Jack Kirby (August 28, 1917 – February 6, 1994), born Jacob Kurtzberg, was an American comic book artist, writer and editor. Growing up poor in New York City, Kurtzberg entered the nascent comics industry in the 1930s. He drew various comic strips under different pen names, ultimately settling on Jack Kirby. In 1941, Kirby and writer Joe Simon created the highly successful superhero character Captain America for Timely Comics. During the 1940s, Kirby would create a number of comics for various publishers, often teaming with Simon.

After serving in World War II, Kirby returned to comics and worked in a variety of genres. He contributed to a number of publishers, including Archie Comics and DC Comics, but ultimately found himself at Timely’s 1950s iteration, Atlas Comics, later to be known as Marvel Comics. In the 1960s, Kirby co-created many of Marvel Comics‘ major characters, including the Fantastic Four, the X-Men, and the Hulk, along with writer-editor Stan Lee. Despite the high sales and critical acclaim of the Lee-Kirby titles, Kirby felt treated unfairly, and left the company in 1970 for rival DC Comics.

While working for DC, Kirby created his Fourth World saga, which spanned several comics titles. While these and other titles proved commercially unsuccessful and were canceled, several of their characters and the Fourth World mythos have continued as a significant part of the DC Comics universe.
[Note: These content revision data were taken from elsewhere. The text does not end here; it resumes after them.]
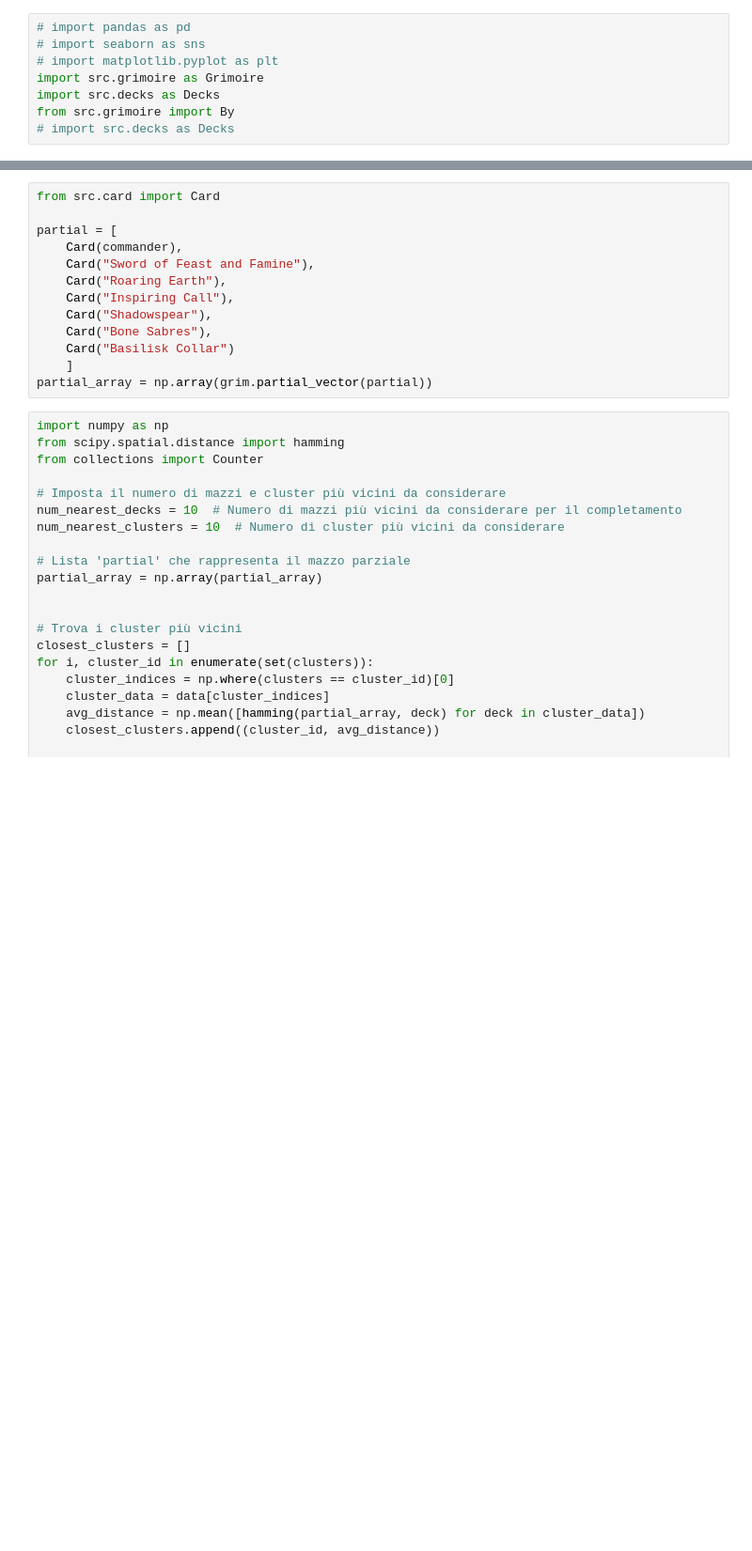
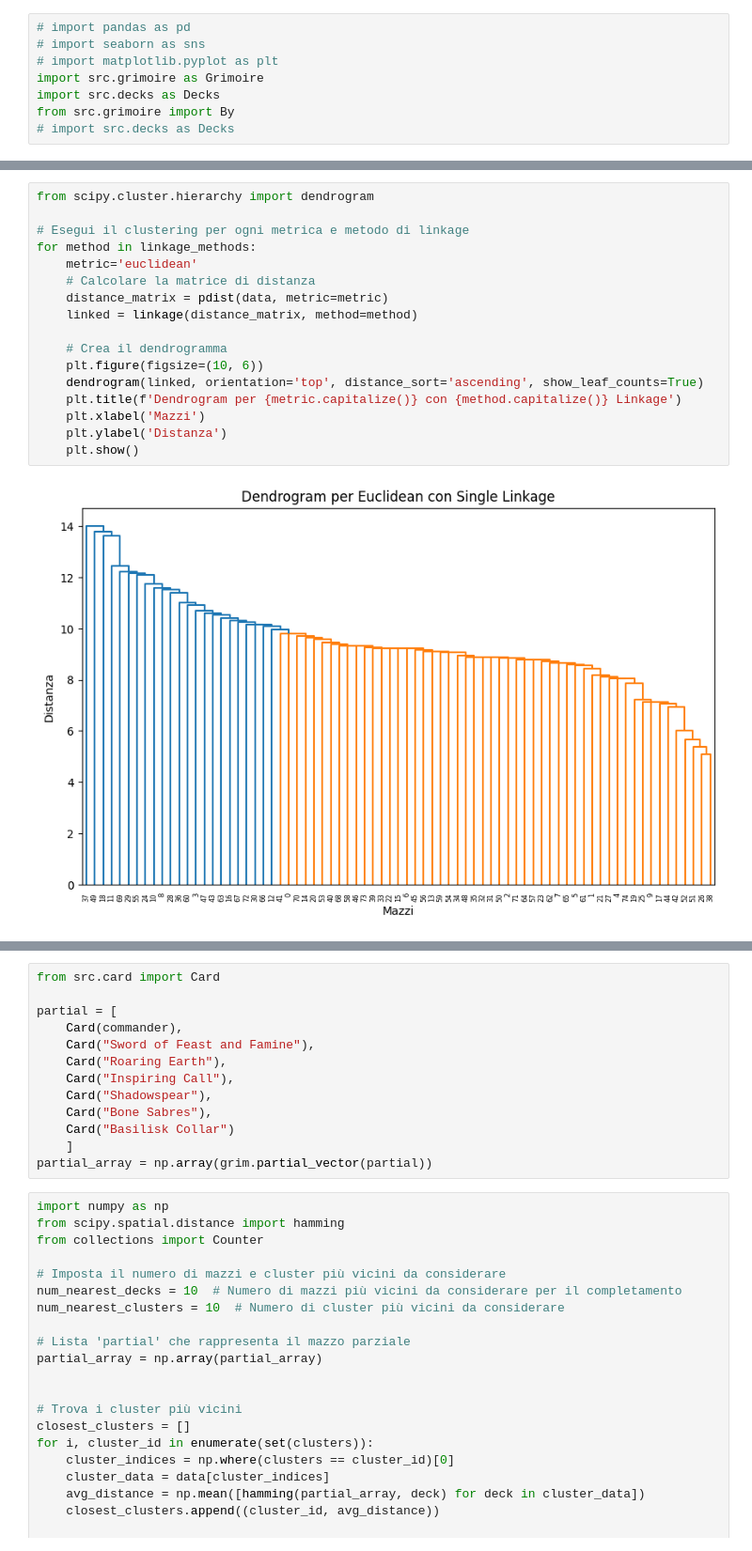
Before and after one commit to ax-ten/ICON-23-24-EDH, a Jupyter notebook: prediction.ipynb, the cells around one changed output, grey strips where cells are left out. Shown: that part at 94% size. Cells and saved outputs as stored; diff of their text form; blank space fills up the shorter version.

```diff
--- a/prediction.ipynb
+++ b/prediction.ipynb
@@ -109,0 +111,19 @@ euclidean [615, 615, 615, 615, 615, 615, 615, 615]
+# %%
+from scipy.cluster.hierarchy import dendrogram
+
+# Esegui il clustering per ogni metrica e metodo di linkage
+for method in linkage_methods:
+    metric='euclidean'
+    # Calcolare la matrice di distanza
+    distance_matrix = pdist(data, metric=metric)
+    linked = linkage(distance_matrix, method=method)
+
+    # Crea il dendrogramma
+    plt.figure(figsize=(10, 6))
+    dendrogram(linked, orientation='top', distance_sort='ascending', show_leaf_counts=True)
+    plt.title(f'Dendrogram per {metric.capitalize()} con {method.capitalize()} Linkage')
+    plt.xlabel('Mazzi')
+    plt.ylabel('Distanza')
+    plt.show()
+# %% [output]
+[figure, added]
```
Also changed, not shown: parts of 12 cells of this notebook.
Kirby returned to Marvel briefly in the mid-to-late 1970s, then ventured into television animation and independent comics. In his later years, Kirby received great recognition for his career accomplishments, and is regarded by historians and fans as one of the major innovators and most influential creators in the comic book medium.
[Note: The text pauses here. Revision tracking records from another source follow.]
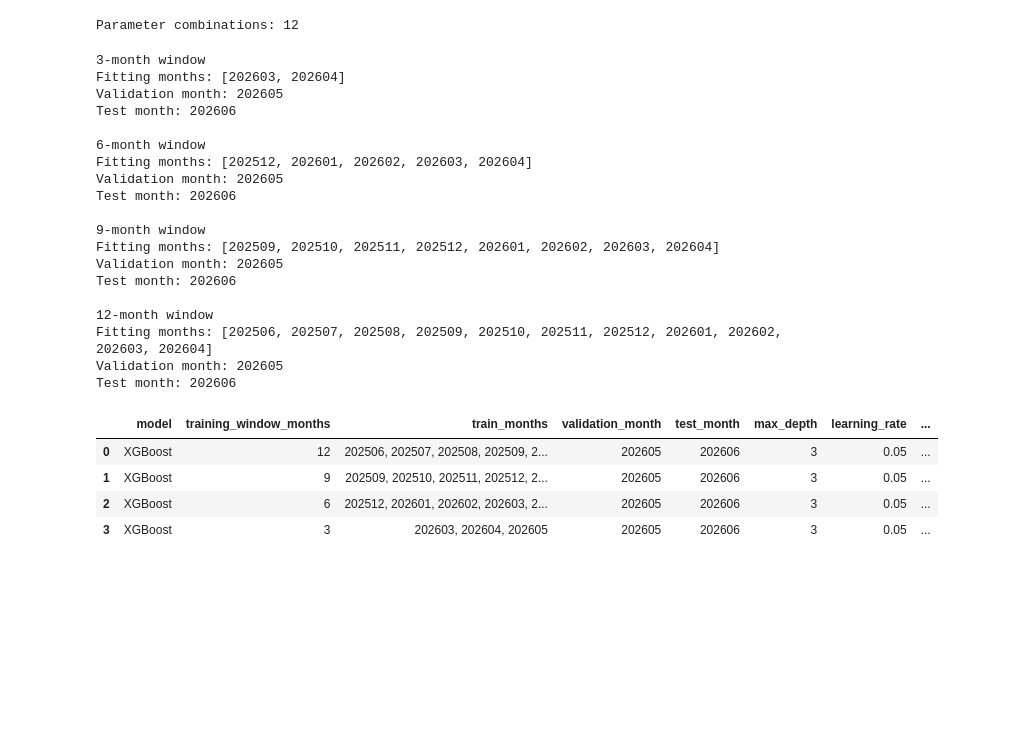
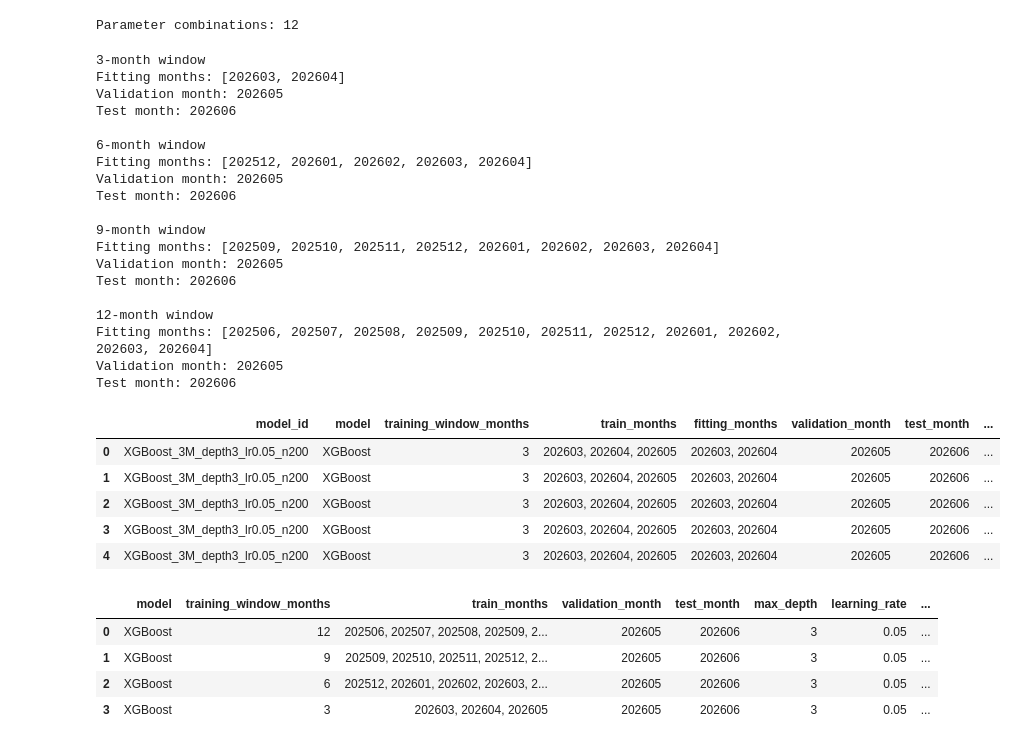
Before and after one commit to luoxuchen2/idx-summer-2026, a Jupyter notebook: week 7/05_advanced_models.ipynb, the cells around one changed output. Cells and saved outputs as stored; diff of their text form; code cells hidden in the pictures; blank space fills up the shorter version.

```diff
--- a/week 7/05_advanced_models.ipynb
+++ b/week 7/05_advanced_models.ipynb
@@ -72,6 +72,9 @@ Parameter combinations: 12
 advanced_results = []
 tuning_results = []
 trained_models = {}
+all_test_predictions = []
+
+
 
 test_month = months[-1]
 
@@ -261,6 +264,59 @@ for X_window in [3, 6, 9, 12]:
         X_test
     )
 
+    model_id = (
+        f"XGBoost_{X_window}M_"
+        f"depth{best_parameters['max_depth']}_"
+        f"lr{best_parameters['learning_rate']}_"
+        f"n{best_parameters['n_estimators']}"
+    )
+
+    window_predictions_df = pd.DataFrame(
+        {
+            "model_id": model_id,
+            "model": "XGBoost",
+            "training_window_months": X_window,
+
+            "train_months": ", ".join(
+                map(str, train_months)
+            ),
+
+            "fitting_months": ", ".join(
+                map(str, fitting_months)
+            ),
+
+            "validation_month": str(
+                validation_month
+            ),
+
+            "test_month": str(
+                test_month
+            ),
+
+            "max_depth": best_parameters[
+                "max_depth"
+            ],
+
+            "learning_rate": best_parameters[
+                "learning_rate"
+            ],
+
+            "n_estimators": best_parameters[
+                "n_estimators"
+            ],
+
+            "actual_price": y_test.to_numpy(),
+
+            "predicted_price": test_predictions
+        }
+    )
+
+    all_test_predictions.append(
+        window_predictions_df
+    )
+
+
+
 
     advanced_results.append(
     {
@@ -287,33 +343,55 @@ for X_window in [3, 6, 9, 12]:
             test_predictions
         ),
         "rmse": np.sqrt(
             mean_squared_error(
                 y_test,
                 test_predictions
             )
         )
     }
+
+
+
 )
+
+
+
+
+
+
+
+all_test_predictions_df = pd.concat(
+    all_test_predictions,
+    ignore_index=True
+)
+
+all_test_predictions_df.head()
 # %% [output]
 3-month window
 Fitting months: [202603, 202604]
 Validation month: 202605
 Test month: 202606
 
 6-month window
 Fitting months: [202512, 202601, 202602, 202603, 202604]
 Validation month: 202605
 Test month: 202606
 
 9-month window
 Fitting months: [202509, 202510, 202511, 202512, 202601, 202602, 202603, 202604]
 Validation month: 202605
 Test month: 202606
 
 12-month window
 Fitting months: [202506, 202507, 202508, 202509, 202510, 202511, 202512, 202601, 202602, 202603, 202604]
 Validation month: 202605
 Test month: 202606
+|  | model_id | model | training_window_months | train_months | fitting_months | validation_month | test_month | ... |
+| 0 | XGBoost_3M_depth3_lr0.05_n200 | XGBoost | 3 | 202603, 202604, 202605 | 202603, 202604 | 202605 | 202606 | ... |
+| 1 | XGBoost_3M_depth3_lr0.05_n200 | XGBoost | 3 | 202603, 202604, 202605 | 202603, 202604 | 202605 | 202606 | ... |
+| 2 | XGBoost_3M_depth3_lr0.05_n200 | XGBoost | 3 | 202603, 202604, 202605 | 202603, 202604 | 202605 | 202606 | ... |
+| 3 | XGBoost_3M_depth3_lr0.05_n200 | XGBoost | 3 | 202603, 202604, 202605 | 202603, 202604 | 202605 | 202606 | ... |
+| 4 | XGBoost_3M_depth3_lr0.05_n200 | XGBoost | 3 | 202603, 202604, 202605 | 202603, 202604 | 202605 | 202606 | ... |
 # %%
 advanced_results_df = pd.DataFrame(
     advanced_results
```
Also changed, not shown: parts of 1 cell of this notebook, 1 other file.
In 1987, Kirby, along with Carl Barks and Will Eisner, was one of the three inaugural inductees of the Will Eisner Comic Book Hall of Fame.

As with Will Eisner, it can’t be overstated how important Jack Kirby is in the history of American comics. In a career that spanned seven decades, Kirby created hundreds upon hundreds of characters, worked in almost every conceivable genre and produced tens of thousands of pages of comic art.

And yet, over the course of that career, Batman was a character Kirby rarely tackled. In fact, most of DC’s most well-known characters were hardly, if ever, depicted by The King.

Kirby’s most notable DC stints were in the 40s and 70s, respectively. Both of those periods saw Kirby (and during the 40s, his creative partner Joe Simon) mainly creating new characters rather than working on pre-existing ones. In the above cover for Detective Comics, Simon & Kirby creations The Boy Commandos appear alongside Batman & Robin, but only the Commandos were drawn by the pair. Batman artist and Joker co-creator Jerry Robinson handled the dynamic duo.

It wouldn’t be until the early 70s, after his revolutionary work for Marvel in the 60s, that Kirby would actually draw Batman. Strangely, this initial depiction was featured on the cover of The Comic Reader #100, alongside Captain Marvel, Superman and his own creation, Captain America.

By the 1980s Kirby was doing a lot of work in animation, and the comic work he was doing was creator-owned, thanks to fledgling indie publisher Pacific Comics. But in the middle of the decade, Kirby returned for what would be his last period of work for DC.

DC made a deal with toy manufacturer Kenner to produce a line of action figures in the wake of He-Man’s massive success. Dubbed Super Powers, Kirby’s Fourth World antagonists (like Darkseid and Desaad) were chosen as the line’s villians. According to the Super Powers article on Wikipedia, Kirby’s redesign work he did for the line on the characters he created led to some of the only royalties he received during his career.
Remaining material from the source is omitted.